DIRECTIONS FOR THIS TASK
In the records below, find each line with "form" and copy it.

MATERIAL FOR THIS TASK
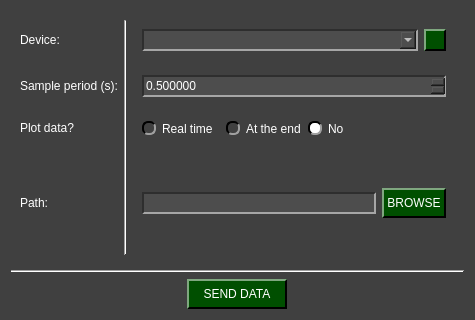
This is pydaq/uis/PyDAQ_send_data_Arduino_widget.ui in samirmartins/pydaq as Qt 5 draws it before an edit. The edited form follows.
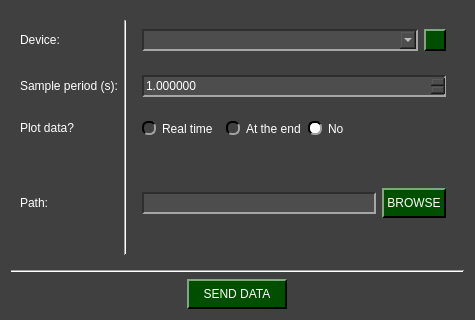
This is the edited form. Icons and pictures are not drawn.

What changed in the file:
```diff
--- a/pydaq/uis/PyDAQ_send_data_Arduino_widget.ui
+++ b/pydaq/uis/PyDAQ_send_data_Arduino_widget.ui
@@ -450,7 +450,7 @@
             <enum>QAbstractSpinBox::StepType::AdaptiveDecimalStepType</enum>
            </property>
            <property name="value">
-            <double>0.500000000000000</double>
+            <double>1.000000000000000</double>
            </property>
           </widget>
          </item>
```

FINISHED EXERCISE
This is pydaq/uis/PyDAQ_send_data_Arduino_widget.ui in samirmartins/pydaq as Qt 5 draws it before an edit. The edited form follows.
This is the edited form. Icons and pictures are not drawn.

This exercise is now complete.